» **Problem details**:
Lines from the listing below that contain the string "color" are to be reported.

» **Source data**:
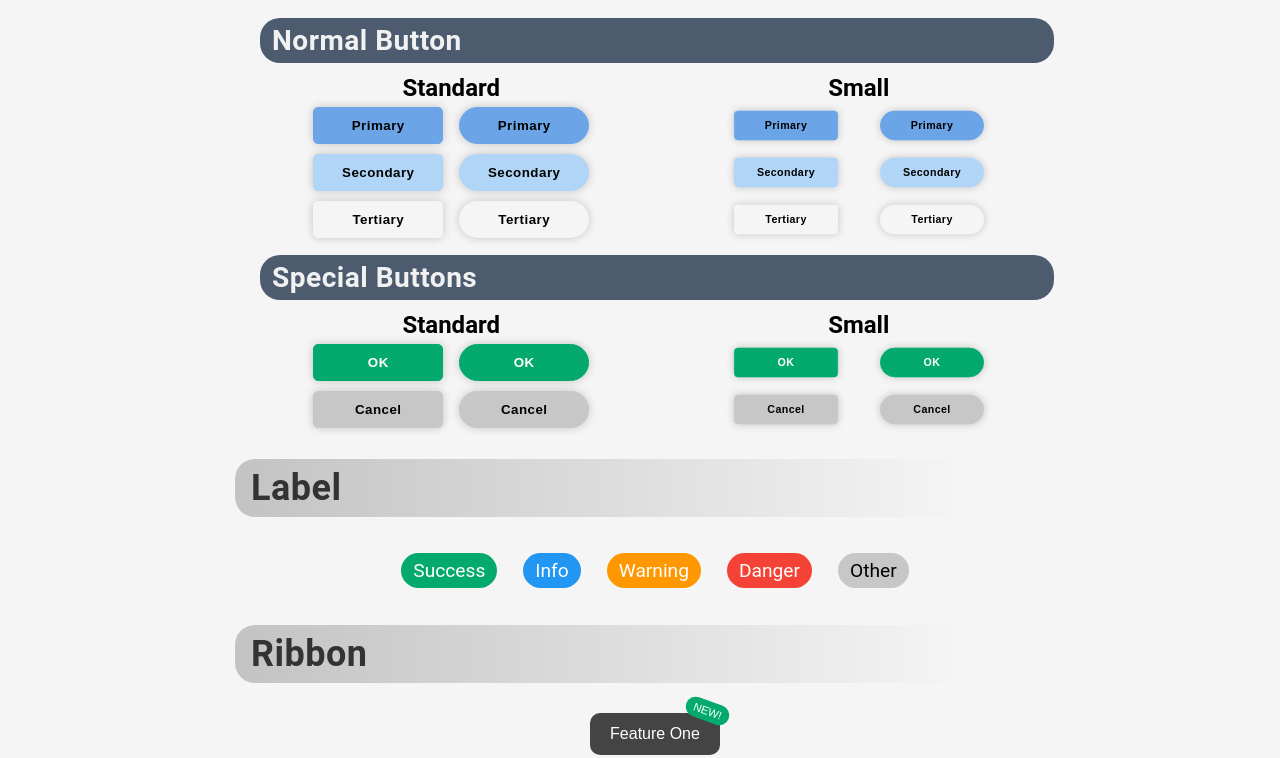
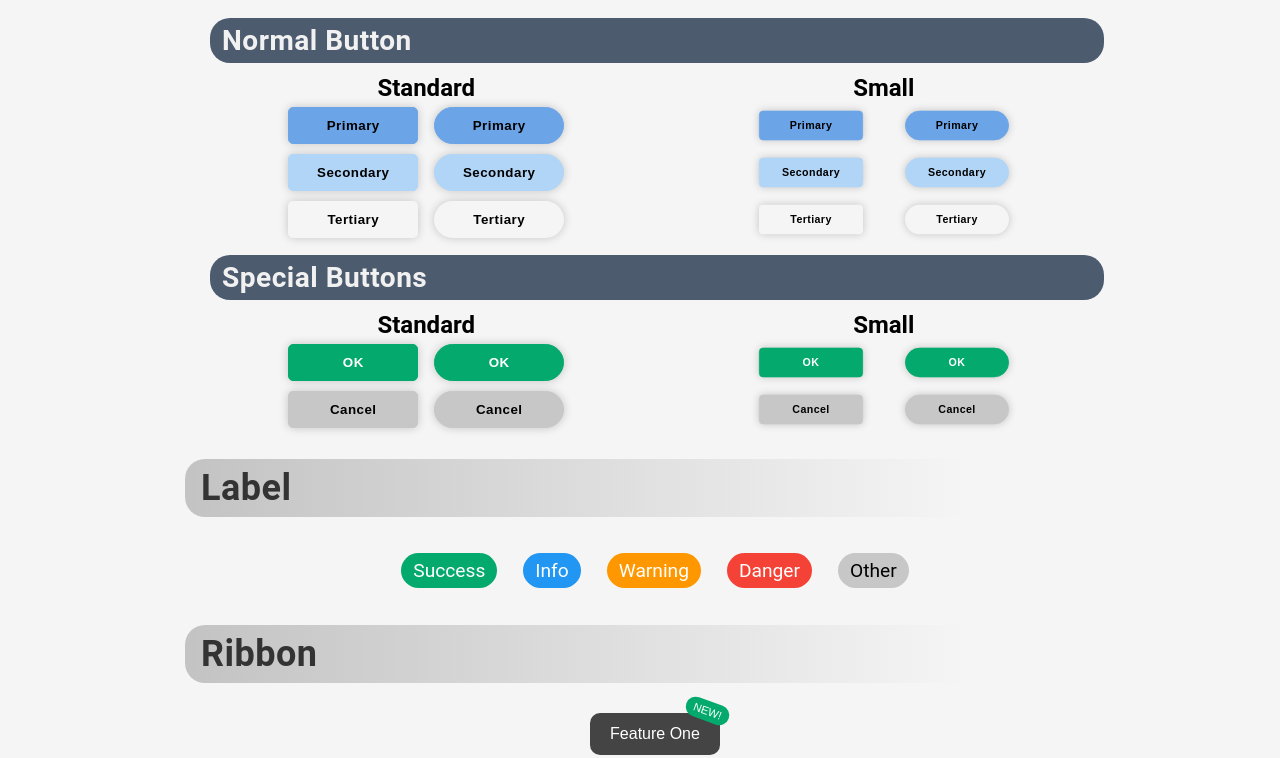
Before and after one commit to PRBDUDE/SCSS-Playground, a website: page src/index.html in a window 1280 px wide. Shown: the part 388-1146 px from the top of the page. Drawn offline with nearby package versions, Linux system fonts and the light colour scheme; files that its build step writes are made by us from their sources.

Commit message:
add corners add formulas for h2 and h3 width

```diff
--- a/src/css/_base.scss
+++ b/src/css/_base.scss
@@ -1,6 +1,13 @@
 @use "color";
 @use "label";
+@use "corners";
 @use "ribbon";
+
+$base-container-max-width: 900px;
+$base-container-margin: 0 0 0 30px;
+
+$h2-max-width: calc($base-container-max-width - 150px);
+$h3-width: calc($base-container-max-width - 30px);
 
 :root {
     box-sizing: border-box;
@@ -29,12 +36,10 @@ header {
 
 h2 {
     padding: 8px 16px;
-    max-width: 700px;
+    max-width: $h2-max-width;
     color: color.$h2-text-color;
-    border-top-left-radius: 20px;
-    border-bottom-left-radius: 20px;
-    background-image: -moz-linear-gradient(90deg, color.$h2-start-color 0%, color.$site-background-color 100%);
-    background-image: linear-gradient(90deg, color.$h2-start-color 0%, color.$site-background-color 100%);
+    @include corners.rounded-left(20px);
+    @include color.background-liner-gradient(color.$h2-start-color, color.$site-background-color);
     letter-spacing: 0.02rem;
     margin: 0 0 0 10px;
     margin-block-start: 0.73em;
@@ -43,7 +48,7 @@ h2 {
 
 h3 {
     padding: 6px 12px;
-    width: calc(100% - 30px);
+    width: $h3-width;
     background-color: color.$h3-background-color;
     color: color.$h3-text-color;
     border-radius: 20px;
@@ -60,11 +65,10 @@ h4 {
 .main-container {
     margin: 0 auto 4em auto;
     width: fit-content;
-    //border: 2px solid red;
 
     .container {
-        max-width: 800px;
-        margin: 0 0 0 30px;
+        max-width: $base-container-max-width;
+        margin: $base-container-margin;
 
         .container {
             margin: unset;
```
* * *
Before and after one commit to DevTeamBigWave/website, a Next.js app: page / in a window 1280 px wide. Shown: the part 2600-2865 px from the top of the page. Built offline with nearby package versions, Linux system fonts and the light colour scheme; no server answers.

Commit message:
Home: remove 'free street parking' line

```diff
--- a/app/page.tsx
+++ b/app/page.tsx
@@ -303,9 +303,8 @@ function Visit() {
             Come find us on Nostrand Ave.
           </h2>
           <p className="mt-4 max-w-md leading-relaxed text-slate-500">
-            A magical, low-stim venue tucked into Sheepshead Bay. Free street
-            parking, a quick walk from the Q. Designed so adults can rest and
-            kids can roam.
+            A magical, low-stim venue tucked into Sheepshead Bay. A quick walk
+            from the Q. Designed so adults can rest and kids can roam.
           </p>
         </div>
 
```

» **Problem solution**:
 @use "color";
     color: color.$h2-text-color;
-    background-image: -moz-linear-gradient(90deg, color.$h2-start-color 0%, color.$site-background-color 100%);
-    background-image: linear-gradient(90deg, color.$h2-start-color 0%, color.$site-background-color 100%);
+    @include color.background-liner-gradient(color.$h2-start-color, color.$site-background-color);
     background-color: color.$h3-background-color;
     color: color.$h3-text-color;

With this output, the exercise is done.